Poetry without borders

16-10-2002

On Sunday, the "Poetry Without Borders" festival that has been attracting visitors since 1996 with readings from poetry, discussions, exhibitions and even dance and musical performances, came to a close in the north Moravian town of Olomouc. Among this year's international guests was Pulitzer Prize winner Galway Kinnell. Dita Asiedu reports:

One very special performance came from the innovative US poet Georgia Scott, known for her original and witty presentation of poetry. In Olomouc, she asked to read her work in an erotic night club in order to support her work with a sensual atmosphere:

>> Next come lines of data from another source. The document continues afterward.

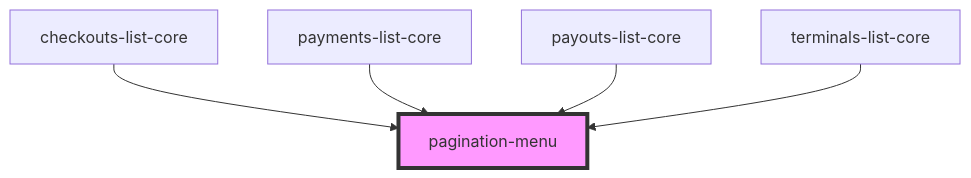
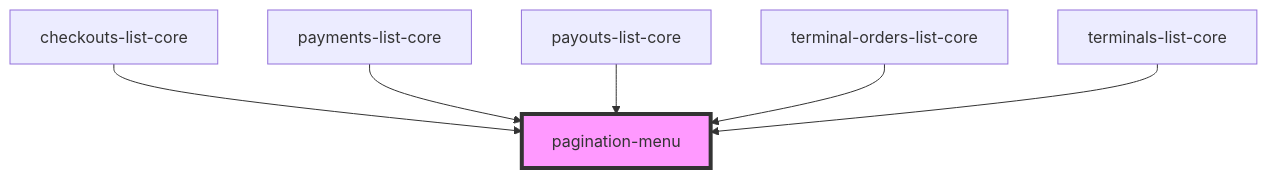
One commit to justifi-tech/web-component-library changed the diagram in packages/webcomponents/src/components/pagination-menu/readme.md. Above: the diagram before and after it, drawn with Mermaid. The commit also changed other lines of this file and 3 other files, not shown here.

````diff
--- a/packages/webcomponents/src/components/pagination-menu/readme.md
+++ b/packages/webcomponents/src/components/pagination-menu/readme.md
@@ -26,8 +27,9 @@
 ```mermaid
 graph TD;
   checkouts-list-core --> pagination-menu
   payments-list-core --> pagination-menu
   payouts-list-core --> pagination-menu
+  terminal-orders-list-core --> pagination-menu
   terminals-list-core --> pagination-menu
   style pagination-menu fill:#f9f,stroke:#333,stroke-width:4px
 ```
````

"You know, the littlest things can matter to the police. When a colleague goes to lunch or takes a break, the littlest things. What was that you were drinking Bob? Was it Becherovka or beer? Champagne. Champagne, I'll remember that."

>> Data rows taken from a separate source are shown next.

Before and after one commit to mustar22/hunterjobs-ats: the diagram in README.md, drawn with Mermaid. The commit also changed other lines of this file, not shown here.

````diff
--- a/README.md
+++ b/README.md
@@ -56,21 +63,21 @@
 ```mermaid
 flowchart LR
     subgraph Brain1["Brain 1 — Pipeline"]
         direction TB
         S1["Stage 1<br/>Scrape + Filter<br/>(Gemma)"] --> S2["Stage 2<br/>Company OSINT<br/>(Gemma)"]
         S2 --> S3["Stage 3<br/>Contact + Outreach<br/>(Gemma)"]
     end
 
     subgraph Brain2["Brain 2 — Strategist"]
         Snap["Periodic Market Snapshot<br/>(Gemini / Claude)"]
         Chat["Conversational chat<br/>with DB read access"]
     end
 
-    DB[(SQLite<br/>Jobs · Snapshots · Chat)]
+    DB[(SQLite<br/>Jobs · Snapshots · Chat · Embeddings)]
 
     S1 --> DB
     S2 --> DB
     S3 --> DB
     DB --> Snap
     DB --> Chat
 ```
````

Another highlight of the festival was the very interesting and unusual reading from US poet and writer Jerome Rothenberg, who decided to begin with a Native American song in both Senuca and English, which is usually sung at sacred ceremonies of a group called the Society of Mystic Animals.

"A little boy lost. They took me from the white sun and they left me in the black sun. They left me to sleep among long rows of overcoats. I was a city boy lost in my country..."

For the first five years, the Poetry Without Borders festival was held in the historic castle of Bitov in south Moravia. Thanks to its gaining popularity, a new and more spacious venue had to be found. Since last year, the town of Olomouc has been attracting poets from all around the globe. This time, outstanding, innovative and entertaining performances came from Austria, France, Germany, Great Britain, Hungary, Ireland, Italy, Poland, Russia, Slovenia, and the United States.

16-10-2002